There’s a lot to choose from in this segment of the market, but the nippy and manoeuvrable Hobby Vantana K55 scores well with a value-for-money price including several options packs, good build quality and some thoughtful practicality touches. The removable bed also offers flexibility for active-minded motorcaravanners, or those who use their ’vans for occasional business applications. The space-saving washroom may be a squeeze for some buyers, but it does offer a full feature set. And to see other Hobby motorhomes for sale, click here.
High quality build
Rear fixed bed is removable
Plenty of storage
Highly regarded German manufacturer Hobby surprised many when it entered the van conversion market for 2015, with the three-strong Vantana range. This gives Hobby an offering outside the coachbuilt segment, where its Siesta range is well established, and to which Optima was recently added.
Producing van conversions is not for the faint-hearted, though, as there’s a seemingly bewildering array of models to consider, from both volume manufacturers and small converters across Europe. Competition is fierce, as you’d expect with so many big names vying for a slice of the cake and designing new motorhomes for 2016. And this segment certainly continues to grow, as seen at the 2015 Caravan Salon in Düsseldorf, where an extra van conversions hall was laid on to sate visitor demand for vehicles that are smaller, lighter and more economical to run than larger coachbuilt motorhomes. You can read more in our blog, Düsseldorf show: the rise of the campervan.
Hobby’s relative newness to this market requires it to offer something distinctive to stand out from the crowd. German brands can always fall back on build quality and appealing design quirks, but ease of use and interior ambience also figure on buyers’ wish lists. To see how well the Vantana formula works in the metal, we thought it’d make sense to scrutinise the model that presents the most challenges to its designers, the Hobby Vantana K55, which at 5.41m (17ft 9in) long is the baby of the range.
Hobby surprised many when it entered the van conversion market last season, with the three-strong Vantana range
A party of up to four people can relax and enjoy the lounge area, thanks to swivelling cab seats that are upholstered with the same fabric scheme as the lounge. A nearside window and rooflight allow natural light to flood in; you can make it a tidal wave by opening the offside sliding door. LED stalk lights take care of artificial illumination.
The table follows standard convention by having a sliding section to reach out to the occupant of the driver’s chair; space is at a premium in this area but there’s still room to get comfortable during snack and meal times. Headroom in the dinette area, and rear bedroom, is 1.894m (6’2.5″).

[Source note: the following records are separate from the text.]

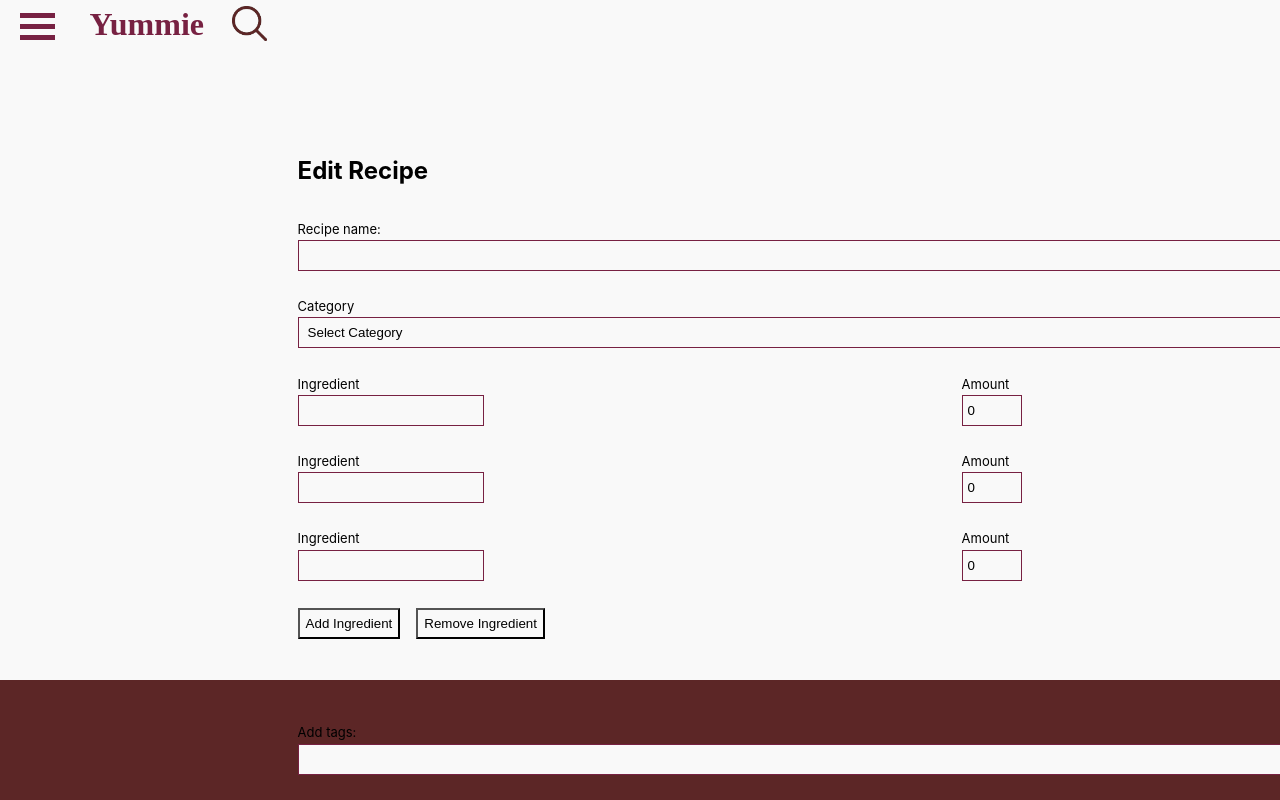
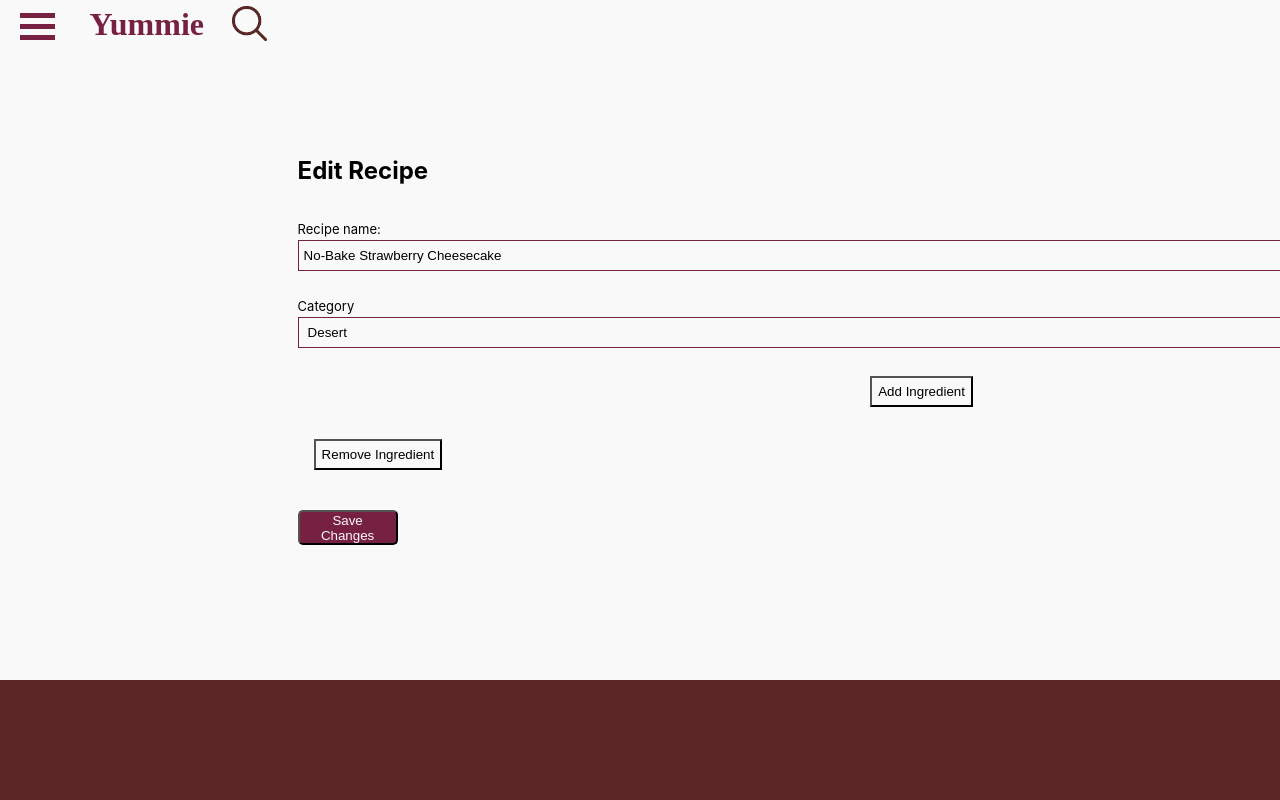
Before and after one commit to Melanie-lab/RRecipe, a React (Create React App) app: page /recipes/edit/cheesecake in a window 1280 px wide. Shown: the top 800 px of the page. Built offline with nearby package versions, Linux system fonts and the light colour scheme; a web font is replaced by a local one.

Commit message:
portion counter

```diff
--- a/src/components/Statehandler.js
+++ b/src/components/Statehandler.js
@@ -15,6 +15,10 @@ const Statehandler = ({ children }) => {
     switch (action.type) {
       case "setRecipes":
         draft.recipes = action.value;
+        console.log(action.value);
+        return;
+      case "editRecipes":
+        draft.recipes.name = action.value;
         return;
       case "filteredRecipeIds":
         draft.filteredRecipeIds = action.value;
--- a/src/components/allrecipes/Allrecipes.js
+++ b/src/components/allrecipes/Allrecipes.js
@@ -25,6 +25,8 @@ const AllRecipes = () => {
   const filteredRecipes = appState.filteredRecipeIds?.map((id) =>
     appState.recipes.find((recipe) => recipe.id === id)
   );
+
+  console.log(filteredRecipes);
 
   return (
     <div>
--- a/src/components/allrecipes/editrecipe/Editrecipe.js
+++ b/src/components/allrecipes/editrecipe/Editrecipe.js
@@ -1,15 +1,159 @@
-import React from "react";
+import React, { useContext, useState } from "react";
 import "./editrecipe.scss";
 import FormikNewRecipe from "../../newrecipe/FormikNewRecipe";
+import StateContext from "../../StateContext";
 import { useParams } from "react-router-dom";
-import recipes from "../../../data/Data";
+import DispatchContext from "../../DispatchContext";
+/*
 
-const Editrecipe = ({ headline, submittext }) => {
+import { useImmerReducer } from "use-immer" */
+
+const Editrecipe = () => {
+  const appState = useContext(StateContext);
+  const appDispatch = useContext(DispatchContext);
+  let { id: recipeId } = useParams();
+  const originalValue = appState.recipes.find(({ id }) => id === recipeId);
+  const [editValue, setEditValue] = useState(originalValue);
+
+  const handleSubmit = () => {
+    appDispatch({ type: "setRecipes", value: editValue });
+  };
+
+  const handleChange = (event) => {
+    setEditValue(event.target.value);
+  };
+
+  const removeIngr = () => {
+    editValue.ingredient.pop();
+    setEditValue(editValue);
+  };
+
   return (
     <div>
-      <FormikNewRecipe headline="Edit Recipe" submittext="Save changes" />
+      <h2>Edit Recipe</h2>
+      <form className="new_recipe_form" onSubmit={handleSubmit}>
+        <label htmlFor="name">Recipe name:</label>
+        <input
+          name="name"
+          className="name"
+          value={editValue.name}
+          onChange={handleChange}
+          placeholder={originalValue.name}
+        />
+        <label htmlFor="category">Category</label>
+        <select
+          name="category"
+          className="category"
+          value={editValue.category}
+          onChange={handleChange}
+        >
+          <option value="defaultValue">Select Category</option>
+          <option value="entree">Entrée</option>
+          <option value="mainDish">Main dish</option>
+          <option value="desert">Desert</option>
+        </select>
+
+        {editValue.ingredient.map((ingr, i) => (
+          <div className="ingredient" key={i}>
+            <div>
+              <label htmlFor="ingredient.name">Ingredient</label>
+              <input
+                name="ingrName"
+                className="ingredient"
+                value={editValue.ingredient[i].name}
+                onChange={handleChange}
+              />
+            </div>
+            <div>
+              <label htmlFor="ingredient.amount">Amount</label>
+              <input
+                name="ingrAmount"
+                className="amount"
+                value={editValue.ingredient[i].amount}
+                onChange={handleChange}
+              />
+            </div>
+            <div>
+              <label htmlFor="ingredient.unit">unit</label>
+              <input
+                name="ingrunit"
+                className="unit"
+                value={editValue.ingredient[i].unit}
+                onChange={handleChange}
+              />
+            </div>
+          </div>
+        ))}
+        <button
+          className="add_ingr"
+          type="button"
+          onClick={() =>
+            editValue.ingredient.push({
+              ingredient: "",
+              amount: "",
+              unit: "",
+            })
+          }
+        >
+          Add Ingredient
+        </button>
+        <button className="remove_ingr" type="button" onClick={removeIngr}>
+          Remove Ingredient
+        </button>
+
+        <button className="submit-button" type="submit">
+          Save Changes
+        </button>
+      </form>
     </div>
   );
 };
 
 export default Editrecipe;
+
+/* onChange={e => dispatch({ type: "titleChange", value: e.target.value })} value={state.title.value}
+
+case "titleChange":
+  draft.title.hasErrors = false
+  draft.title.value = action.value
+ */
+/* const appState = useContext(StateContext);
+const appDispatch = useContext(DispatchContext);
+
+const originalState = {
+  name: {
+    value: "",
+    hasErrors: false,
+  },
+  category: {
+    value: "",
+  },
+  ingrediendt: {
+    name: { value: "", hasErrors: false },
+    amount: {
+      value: "",
+      hasErrors: false,
+    },
+    unit: {
+      value: "",
+      hasErrors: false,
+    },
+  },
+};
+
+function reducer(draft, action) {
+ switch (action.type) {
+   case "nameChange":
+     draft.name.hasErrors = false
+     draft.name.value = action.value.name
+     return
+     case "categoryChange":
+     draft.category.hasErrors = false
+     draft.category.value = action.value.category
+     return
+     default:
+    return action.state
+ }
+}
+
+const [state, dispatch] = useImmerReducer(reducer, originalState) */
--- a/src/components/allrecipes/recipedetails/Recipedetails.js
+++ b/src/components/allrecipes/recipedetails/Recipedetails.js
@@ -1,33 +1,54 @@
-import React, { useState } from "react";
+import React, { useState, useReducer } from "react";
 import recipes from "../../../data/Data";
 import { useParams } from "react-router-dom";
 import "./_recipedetails.scss";
+import { useImmerReducer } from "use-immer";
 
 const RecipeDetails = () => {
+  const portionsRef = React.useRef(null);
   let { id: recipeId } = useParams();
-  const portionsRef = React.useRef(null);
-  const [portion, setPortion] = useState(1);
   const details = recipes.find(({ id }) => id === recipeId);
+  const initialAmount = details.ingredient.map((ingr) =>
+    Number.parseFloat(Number(ingr.amount)) ? ingr.amount : (ingr.amount = "")
+  );
 
-  const calcAmount = details.ingredient.map(
-    (ingr) => Number(ingr.amount) * Number(portion)
-  );
-  const [initialAmount, setAmount] = useState(calcAmount);
+  console.log(initialAmount);
+  const initialState = {
+    portion: 1,
+    amount: initialAmount,
+  };
+
+  function reducer(draft, action) {
+    switch (action.type) {
+      case "portion":
+        return (draft.portion = Number(portionsRef.current.value));
+      case "calcAmount":
+        return (draft.amount = details.ingredient.map(
+          (ingr) => Number(ingr.amount) * Number(draft.portion)
+        ));
+      default:
+        return state;
+    }
+  }
+
+  const [state, dispatch] = useReducer(reducer, initialState);
 
   const handleCalculation = (event) => {
     event.preventDefault();
-    setPortion(portionsRef.current.value);
-    const x = details.ingredient.map((ingr) => Number(ingr.amount) * portion);
-    setAmount(x);
+    dispatch({ type: "portion", value: Number(portionsRef.current.value) });
+    dispatch({
+      type: "calcAmount",
+      value: details.ingredient.map(
+        (ingr) => Number(ingr.amount) * Number(state.portion)
+      ),
+    });
   };
-
-  console.log(initialAmount);
 
   const Ingredient = ({ initialAmount }) => {
     return details.ingredient.map((e, i) => (
       <ul key={i} className="ingr_details">
         <li>
-          {initialAmount}
+          {state.amount[i]}
           <span> </span>
           {e.unit}
           <span> </span>
@@ -35,10 +56,6 @@ const RecipeDetails = () => {
         </li>
       </ul>
     ));
-  };
-
-  const handleRightClick = () => {
-    console.log("right");
   };
 
   return (
@@ -74,13 +91,7 @@ const RecipeDetails = () => {
           Calculate
         </button>
       </form>
-      <Ingredient initialAmount={initialAmount} />
-      <div className="arrowbtns">
-        <button className="btn-left">Left</button>
-        <button className="btn-right" onClick={handleRightClick}>
-          Right
-        </button>
-      </div>
+      <Ingredient amount={state.amount} />
     </div>
   );
 };
--- a/src/components/allrecipes/recipedetails/_recipedetails.scss
+++ b/src/components/allrecipes/recipedetails/_recipedetails.scss
@@ -16,3 +16,7 @@
 .btn-right {
   align-items: flex-end;
 }
+
+ul.ingr_details {
+  list-style: none;
+}
--- a/src/components/newrecipe/FormikNewRecipe.js
+++ b/src/components/newrecipe/FormikNewRecipe.js
@@ -27,6 +27,7 @@ const IngrList = ({ headline, submittext }) => {
           id: "",
           ingredient: someIngr,
           category: "",
+          tags: "",
         }}
         onSubmit={(values) => {
           values.id = values.name.toLowerCase().trim();
@@ -145,7 +146,7 @@ const IngrList = ({ headline, submittext }) => {
                         </div>
                       )}
                     </Field>
-                    {/*  <SelectTags /> */}
+                    <SelectTags />
                   </div>
                   <div className="instructions">
                     <label htmlFor="instructions">Instructions: </label>
@@ -168,6 +169,36 @@ const IngrList = ({ headline, submittext }) => {
   );
 };
 
+const SelectTags = () => {
+  const initialTags = ["Indian", "Persian", "Meat", "Veggie", "Spicy", "Fast"];
+  const [tagArray, setTagArray] = useState(initialTags);
+  const [tag, setTag] = useState([""]);
+
+  const submitHandler = () => {
+    console.log("");
+  };
+
+  const changeHandler = (event) => {
+    setTag(event.target.value);
+    const updateTags = tagArray.filter((tag) => tag.match(event.target.value));
+    setTagArray(updateTags);
+  };
+
+  return (
+    <div>
+      <label htlmfor="tags" name="tags">
+        Tags
+      </label>
+      <input name="tags" onChange={changeHandler} value={tag} />
+      <ul className="proposedtag">
+        {tagArray.map((tag, i) => (
+          <li key={i}>{tag}</li>
+        ))}
+      </ul>
+      <button>Add tag</button>
+    </div>
+  );
+};
 /* const SelectTags = ({ options, field, form }) => {
   const tags = ["sweet", "bitter", "veggie", "persian"];
   console.log(tags);
```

With extensive real estate in short supply here, the kitchen has to be as multi-functioning as possible. The cooker and sink take this cue, being formed from one aluminium unit with a glass lid to lower for extra work surface. If more is required, then a tip-up flap on the end of the kitchen unit can be brought into play.
Apart from the two gas burners and sink, equipment comprises a 50-litre compressor fridge, tucked away to the right of two drawers which have soft-closing mechanisms. There’s no room for an oven.
More multi-function thinking is on offer in the washroom, with the floor space having to be shared with the gangway. To use the washroom, you need to enter and pull the tambour door right around yourself, to shut off this space from the rest of the ’van.
Inside, the compact washroom is a model of space efficiency. A sink and vanity unit is located to the left, next to a cassette toilet on the right-hand-side. The shower head extends from the sink’s mixer tap, and a curtain pulls across on a U-shaped rail to prevent spray from contacting the woodwork. There is space to get dressed in the washroom, but the dimensions definitely favour people who are built for speed rather than comfort.
The transverse rear fixed bed measures 1.85m x 1.35 (6’1″ x 4’5″), tapering to 1.15m (3’3″) at its narrowest point. As the bed is removable, the mattress is of the multi-piece cold foam variety and has to be laid in sections on top of the sprung slat frames. When not required, these can be lashed to the bedroom’s offside rear storage unit.
A second, optional, berth, measuring 1.4m x 0.9m (4’7″ x 2’9″), can be made up in the front dinette, by setting the table on the lowest of its two supports and rearranging the dinette seat cushions. With this and the rear bed in use, the washroom’s tambour doors can be pulled out for privacy.
As you’d expect, seemingly every nook and cranny of the K55 is exploited for storage. Eight overhead lockers are spread around the ’van, with four in the bedroom and two above the dinette. In addition to this, there’s an overcab storage compartment with a door and handle, and a locker in the floor under the dinette table that’ll be ideal for keeping valuables out of sight.
The bedroom has a storage unit on each side; the nearside one houses the gas bottle locker and Truma Combi 6 space and water heater, while the one on the offside can be loaded from the top. With the bed frame and mattress retracted and lashed to the sidewall, the rear of the Vantana K55 is large enough to take bulky items like cycles and surfboards. A wooden divider can be inserted to close the space off; it has a hole through which long items like fishing rods and skis can be inserted.
|Shipping Length||5.41 m|
|Engine Size||2300 cc|